Ori Alon (or Allon), an Israeli student, who has been studying in at the University of New South Wales in Australia, appears to now be working in Google’s Mountain View offices. After a press release in September of last year, it appears that Microsoft, Yahoo!, and Google were all seeking this software, which finds links to related resources, based upon text found on a page from a query on a specific subject.
How does one optimize pages for MSN, given that they use a machine-based ranking system to rank results and return results to visitors?
Some new research from Microsoft, and some recently released patent applications might provide some ideas.
Before I dive into this, I want to point out Search Engines and Algorithms: Optimizing for MSN’s RankNet Technology by Jennifer Sullivan Cassidy, which takes a look at Microsoft’s Ranknet Technology. It’s a good introduction into some of the research that Microsoft has been doing lately.
Query independent ranking
Ranknet is discussed more in a paper to be presented in May at the WWW2006, titled Beyond PageRank: Machine Learning for Static Ranking. It provides a detailed look at how human ranked pages can be used to identify other high quality pages, without relying upon the link structure of the web.
New patent applications were published today at the US Patent and Trademark Office with the names of Google employees on them. Three look at how documents might be presented in an application like Google Book Search, and the other is an addition to patent filings that describe Google’s email system.
Searching scanned documents
The initial two are related to another patent application that was published last week, User interfaces for a document search engine, which involves searching scanned documents placed online.
This first application covers much of the same ground as last week’s published document, but not in as much detail. There are some details in this version that aren’t in the other one, but it feels as though this one is the first draft. They were filed on the same day.
User interface for presentation of a document
Inventor: Joe Sriver
US Patent Application 20060075327
Published April 6, 2006
Filed: September 29, 2004
Buying a house is one of the biggest decisions that someone can make these days. It’s a life-transforming step, regardless of whether the new home is a few miles away, or across the country. And it’s one of the largest purchases many people can make.
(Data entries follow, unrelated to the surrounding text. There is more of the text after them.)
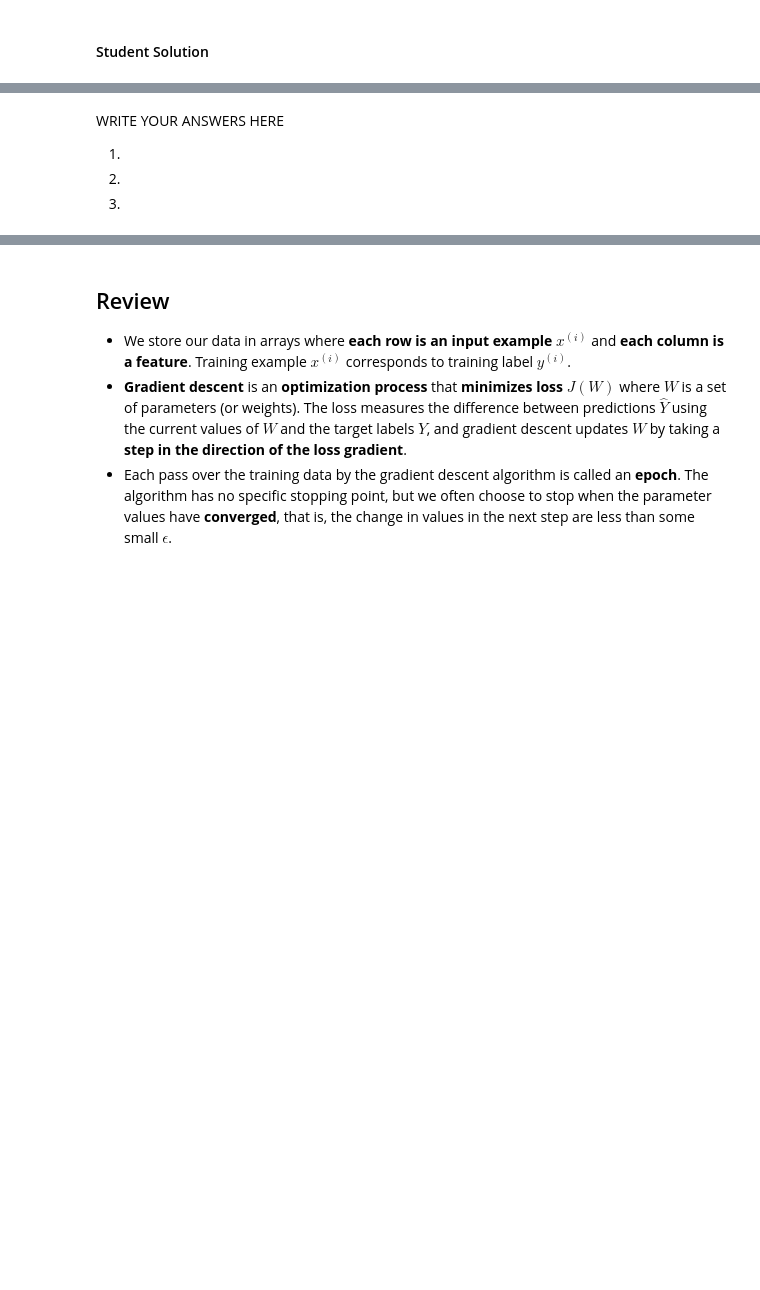
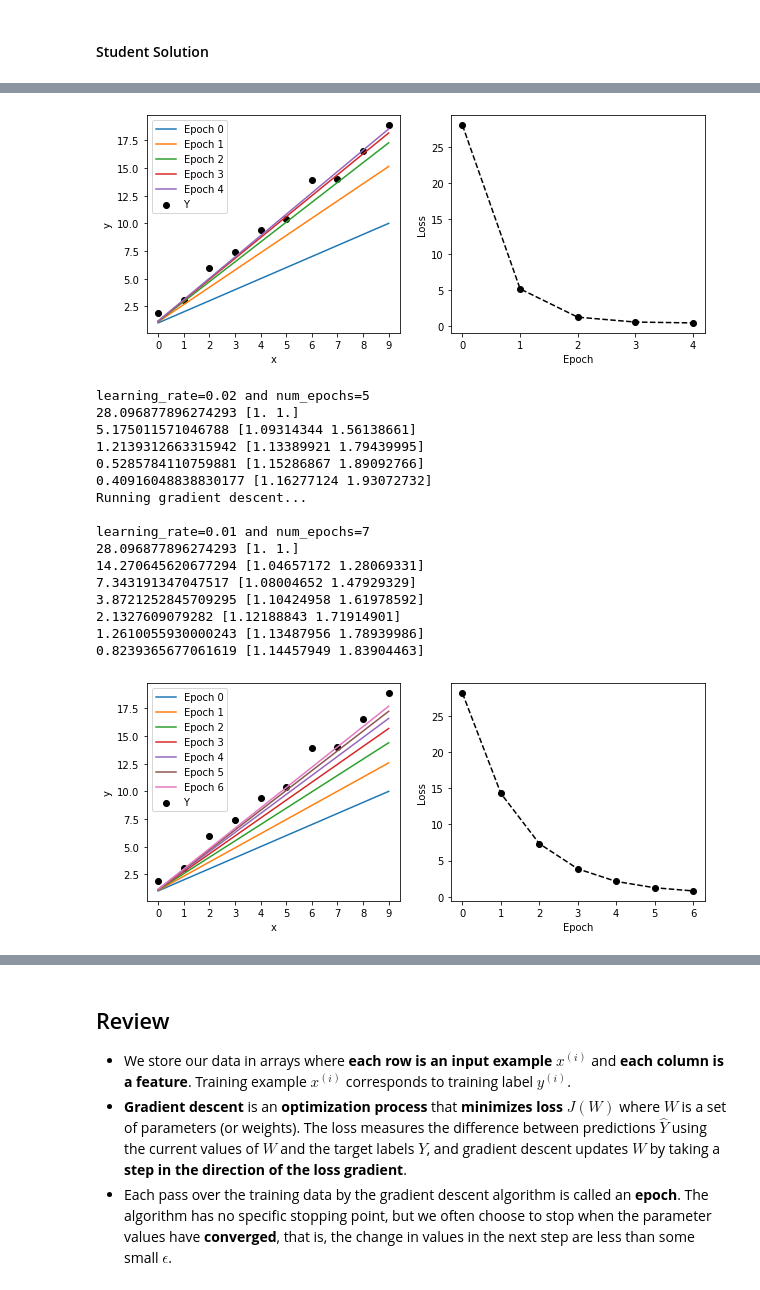
Before and after one commit to vhr1975/datasciw207, a Jupyter notebook: Homework/02 Linear Regression.ipynb, the cells around one changed output, grey strips where cells are left out. Drawn from its saved outputs; the diff is of its cells as text; code cells hidden in the pictures; blank space fills up the shorter version.

```diff
--- a/Homework/02 Linear Regression.ipynb
+++ b/Homework/02 Linear Regression.ipynb
@@ -447,6 +431,39 @@ SyntaxError: keyword argument repeated: losses (Temp/ipykernel_24880/3295456303.
-# %% [markdown]
-WRITE YOUR ANSWERS HERE
-
-1.
-2.
-3.
+# %%
+# YOUR CODE HERE
+
+# def plot_learning(inputs, outputs, weights, losses):
+plot_learning(inputs = X_with_1s, outputs = Y, weights = weights, losses = losses)
+
+print("learning_rate=0.02 and num_epochs=5")
+for W, loss in zip(weights, losses):
+      print(loss, W)
+
+print('Running gradient descent...')
+weights, losses = gradient_descent(X_with_1s, Y, learning_rate=0.01,
+                                   num_epochs=7)
+print(" ")
+print("learning_rate=0.01 and num_epochs=7")
+for W, loss in zip(weights, losses):
+      print(loss, W)
+
+# def plot_learning(inputs, outputs, weights, losses):
+plot_learning(inputs = X_with_1s, outputs = Y, weights = weights, losses = losses)
+# %% [output]
+[figure, added]
+learning_rate=0.02 and num_epochs=5
+28.096877896274293 [1. 1.]
+5.175011571046788 [1.09314344 1.56138661]
+1.2139312663315942 [1.13389921 1.79439995]
+0.5285784110759881 [1.15286867 1.89092766]
+0.40916048838830177 [1.16277124 1.93072732]
+Running gradient descent...
+
+learning_rate=0.01 and num_epochs=7
+28.096877896274293 [1. 1.]
+14.270645620677294 [1.04657172 1.28069331]
+7.343191347047517 [1.08004652 1.47929329]
+3.8721252845709295 [1.10424958 1.61978592]
+2.1327609079282 [1.12188843 1.71914901]
+1.2610055930000243 [1.13487956 1.78939986]
+0.8239365677061619 [1.14457949 1.83904463]
+[figure, added]
```
Also changed, not shown: parts of 4 cells of this notebook.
There are some new looks to sites that focus on real estate lately. And a lot of information that was only available to real estate agents is being shared with people looking for homes.
If you haven’t seen zillow.com, which allows you to look at maps of locations, and find houses that are for sale in those regions, you’ve missed out on a fun and interesting new mashup of mapping and data integration. Within the last day or so, news of Google showing real estate listings has also come out, though those are shown through the Google Base service from the company, rather than as a separate and new listing service.
TechCrunch noted a week ago that Zillow has some competition in the mapping and display of homes for sale, in the shape of RealEstateABC. It’s kind of fun to look around these sites, and see what might be for sale around you. I wonder how helpful these tools are to people looking for homes.
A new patent application from Microsoft describes some ways to identify some of the spam pages that show up in search engine results. The research that led to the application started off by looking at something else completely, but a chance discovery turned up some interesting results.
The initial research began with something Microsoft calls Pageturner. Pageturner is a project that looks at how often web pages update, and how frequently they might need to be crawled. It also looks at identifying duplicate and near duplicate content on web pages.
The Microsoft researchers on that project found themselves being drawn to some very different research after looking at some of their results, especially from some pages located in Germany, which changed too quickly. Here are a couple of papers that describe some of the results of the original research:
On the Evolution of Clusters of Near Duplicate Web Pages (pdf)